Problem statement
Each line of data below is to be returned exactly, leaving out any picture.

(Items listed in a dataset)
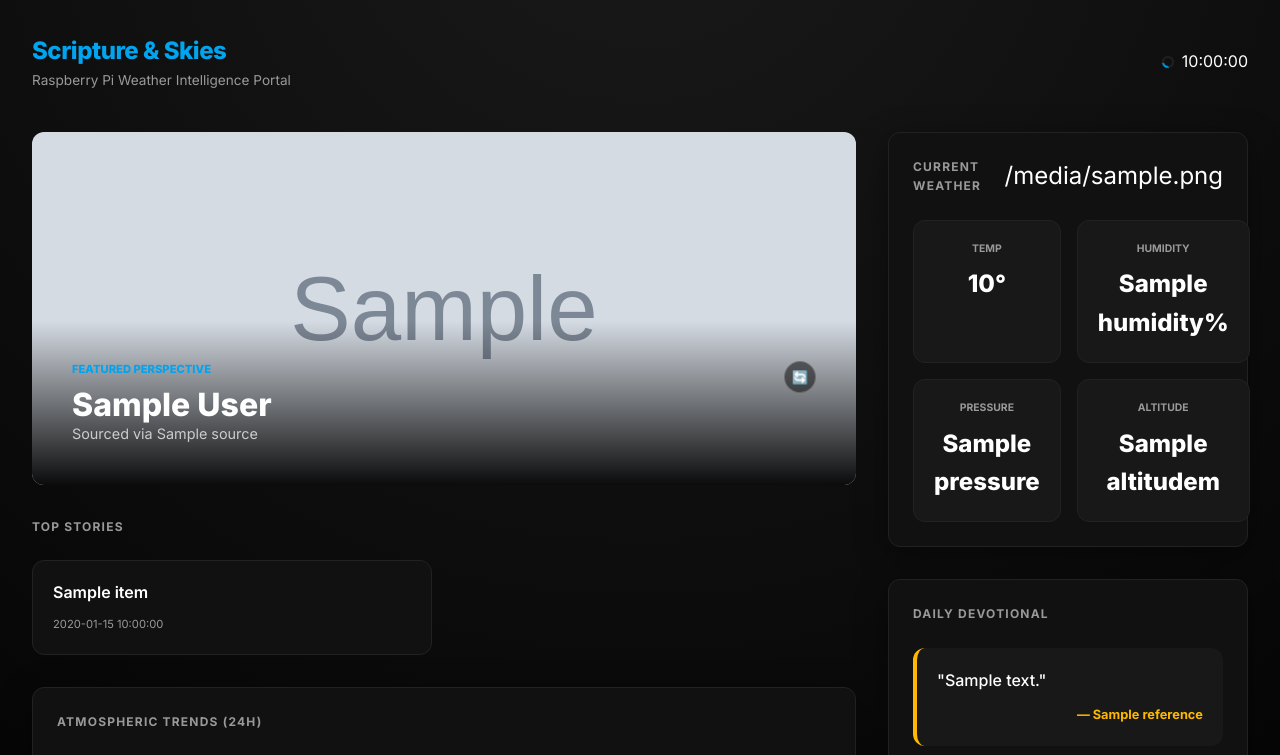
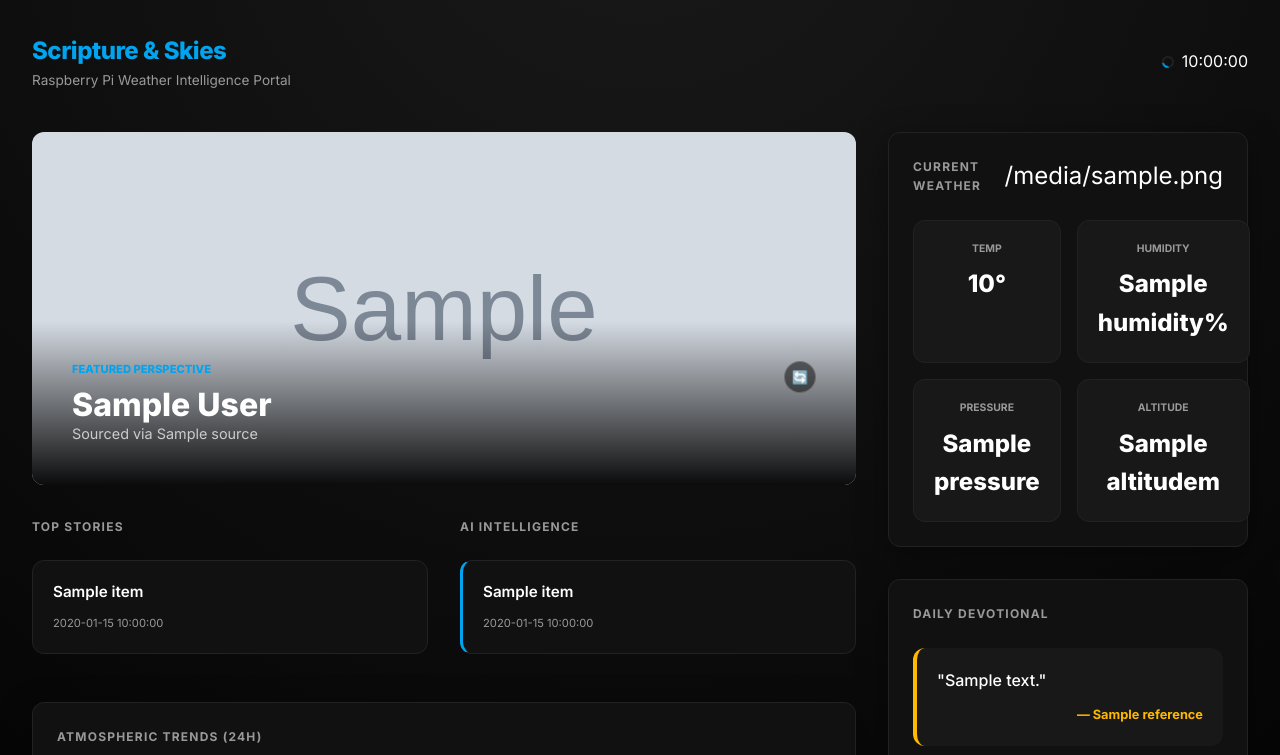
Before and after one commit to skyera/weather, a Flask app: template templates/index.html in a window 1280 px wide. Shown: the top 755 px of the page. Run offline with Flask 3, Linux system fonts and the light colour scheme; the template is opened without the code that fills it: most values are stand-ins (such as "Sample title", 1, 10 or a date in 2020); grey boxes marked "Sample" are stand-in pictures; data that the repository does not hold is empty.

Commit message:
Add AI Intelligence news section

```diff
--- a/app.py
+++ b/app.py
@@ -615,7 +615,7 @@ def api_capture():
 import xml.etree.ElementTree as ET
 
 def get_news():
-    """Get top news headlines from Google News RSS."""
+    """Get top general news headlines from Google News RSS."""
     try:
         response = requests.get("https://news.google.com/rss?hl=en-US&gl=US&ceid=US:en", timeout=5)
         if response.status_code == 200:
@@ -630,6 +630,29 @@ def get_news():
             return news_items
     except Exception as e:
         app.logger.warning(f"Failed to fetch news: {e}")
+
+    return []
+
+
+def get_ai_news():
+    """Get AI-related news (Claude, Gemini, etc.) from Google News RSS."""
+    try:
+        # Searching specifically for AI, Claude, Gemini, GPT
+        query = "Artificial Intelligence OR Claude AI OR Gemini AI OR OpenAI"
+        url = f"https://news.google.com/rss/search?q={query}&hl=en-US&gl=US&ceid=US:en"
+        response = requests.get(url, timeout=5)
+        if response.status_code == 200:
+            root = ET.fromstring(response.content)
+            news_items = []
+            for item in root.findall('.//item')[:5]:
+                news_items.append({
+                    "title": item.find('title').text,
+                    "link": item.find('link').text,
+                    "pubDate": item.find('pubDate').text
+                })
+            return news_items
+    except Exception as e:
+        app.logger.warning(f"Failed to fetch AI news: {e}")
 
     return []
 
@@ -681,6 +704,7 @@ def index():
     sunrise_sunset = get_sunrise_sunset()
     famous_quote = get_famous_quote()
     news_items = get_news()
+    ai_news = get_ai_news()
 
     return render_template(
         "index.html",
@@ -697,6 +721,7 @@ def index():
         nature_photo=get_random_nature_photo(),
         famous_quote=famous_quote,
         news_items=news_items,
+        ai_news=ai_news,
         image_exists=IMAGE_PATH.exists()
     )
 
--- a/templates/index.html
+++ b/templates/index.html
@@ -365,20 +365,38 @@
                     </div>
                 </div>
 
-                <!-- News Grid -->
+                <!-- News Sections -->
+                <div style="display: grid; grid-template-columns: repeat(auto-fit, minmax(300px, 1fr)); gap: 2rem;">
+                    <!-- General News -->
                     <section>
                         <div class="section-header">
                             <h3>Top Stories</h3>
                         </div>
-                    <div class="news-grid">
+                        <div class="news-list">
                             {% for item in news_items %}
-                        <a href="{{ item.link }}" target="_blank" class="news-card">
-                            <span class="news-title">{{ item.title }}</span>
+                            <a href="{{ item.link }}" target="_blank" class="news-card" style="margin-bottom: 1rem;">
+                                <span class="news-title" style="font-size: 0.95rem;">{{ item.title }}</span>
                                 <span class="news-meta">{{ item.pubDate }}</span>
                             </a>
                             {% endfor %}
                         </div>
                     </section>
+
+                    <!-- AI Intelligence -->
+                    <section>
+                        <div class="section-header">
+                            <h3>AI Intelligence</h3>
+                        </div>
+                        <div class="news-list">
+                            {% for item in ai_news %}
+                            <a href="{{ item.link }}" target="_blank" class="news-card" style="margin-bottom: 1rem; border-left: 3px solid var(--primary);">
+                                <span class="news-title" style="font-size: 0.95rem;">{{ item.title }}</span>
+                                <span class="news-meta">{{ item.pubDate }}</span>
+                            </a>
+                            {% endfor %}
+                        </div>
+                    </section>
+                </div>
 
                 <!-- Chart -->
                 <div class="card">
```
Lines whose indentation alone changed are shown as unchanged.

Response area
Before and after one commit to skyera/weather, a Flask app: template templates/index.html in a window 1280 px wide. Shown: the top 755 px of the page. Run offline with Flask 3, Linux system fonts and the light colour scheme; the template is opened without the code that fills it: most values are stand-ins (such as "Sample title", 1, 10 or a date in 2020); grey boxes marked "Sample" are stand-in pictures; data that the repository does not hold is empty.

Commit message:
Add AI Intelligence news section

```diff
--- a/app.py
+++ b/app.py
@@ -615,7 +615,7 @@ def api_capture():
 import xml.etree.ElementTree as ET
 
 def get_news():
-    """Get top news headlines from Google News RSS."""
+    """Get top general news headlines from Google News RSS."""
     try:
         response = requests.get("https://news.google.com/rss?hl=en-US&gl=US&ceid=US:en", timeout=5)
         if response.status_code == 200:
@@ -630,6 +630,29 @@ def get_news():
             return news_items
     except Exception as e:
         app.logger.warning(f"Failed to fetch news: {e}")
+
+    return []
+
+
+def get_ai_news():
+    """Get AI-related news (Claude, Gemini, etc.) from Google News RSS."""
+    try:
+        # Searching specifically for AI, Claude, Gemini, GPT
+        query = "Artificial Intelligence OR Claude AI OR Gemini AI OR OpenAI"
+        url = f"https://news.google.com/rss/search?q={query}&hl=en-US&gl=US&ceid=US:en"
+        response = requests.get(url, timeout=5)
+        if response.status_code == 200:
+            root = ET.fromstring(response.content)
+            news_items = []
+            for item in root.findall('.//item')[:5]:
+                news_items.append({
+                    "title": item.find('title').text,
+                    "link": item.find('link').text,
+                    "pubDate": item.find('pubDate').text
+                })
+            return news_items
+    except Exception as e:
+        app.logger.warning(f"Failed to fetch AI news: {e}")
 
     return []
 
@@ -681,6 +704,7 @@ def index():
     sunrise_sunset = get_sunrise_sunset()
     famous_quote = get_famous_quote()
     news_items = get_news()
+    ai_news = get_ai_news()
 
     return render_template(
         "index.html",
@@ -697,6 +721,7 @@ def index():
         nature_photo=get_random_nature_photo(),
         famous_quote=famous_quote,
         news_items=news_items,
+        ai_news=ai_news,
         image_exists=IMAGE_PATH.exists()
     )
 
--- a/templates/index.html
+++ b/templates/index.html
@@ -365,20 +365,38 @@
                     </div>
                 </div>
 
-                <!-- News Grid -->
+                <!-- News Sections -->
+                <div style="display: grid; grid-template-columns: repeat(auto-fit, minmax(300px, 1fr)); gap: 2rem;">
+                    <!-- General News -->
                     <section>
                         <div class="section-header">
                             <h3>Top Stories</h3>
                         </div>
-                    <div class="news-grid">
+                        <div class="news-list">
                             {% for item in news_items %}
-                        <a href="{{ item.link }}" target="_blank" class="news-card">
-                            <span class="news-title">{{ item.title }}</span>
+                            <a href="{{ item.link }}" target="_blank" class="news-card" style="margin-bottom: 1rem;">
+                                <span class="news-title" style="font-size: 0.95rem;">{{ item.title }}</span>
                                 <span class="news-meta">{{ item.pubDate }}</span>
                             </a>
                             {% endfor %}
                         </div>
                     </section>
+
+                    <!-- AI Intelligence -->
+                    <section>
+                        <div class="section-header">
+                            <h3>AI Intelligence</h3>
+                        </div>
+                        <div class="news-list">
+                            {% for item in ai_news %}
+                            <a href="{{ item.link }}" target="_blank" class="news-card" style="margin-bottom: 1rem; border-left: 3px solid var(--primary);">
+                                <span class="news-title" style="font-size: 0.95rem;">{{ item.title }}</span>
+                                <span class="news-meta">{{ item.pubDate }}</span>
+                            </a>
+                            {% endfor %}
+                        </div>
+                    </section>
+                </div>
 
                 <!-- Chart -->
                 <div class="card">
```
Lines whose indentation alone changed are shown as unchanged.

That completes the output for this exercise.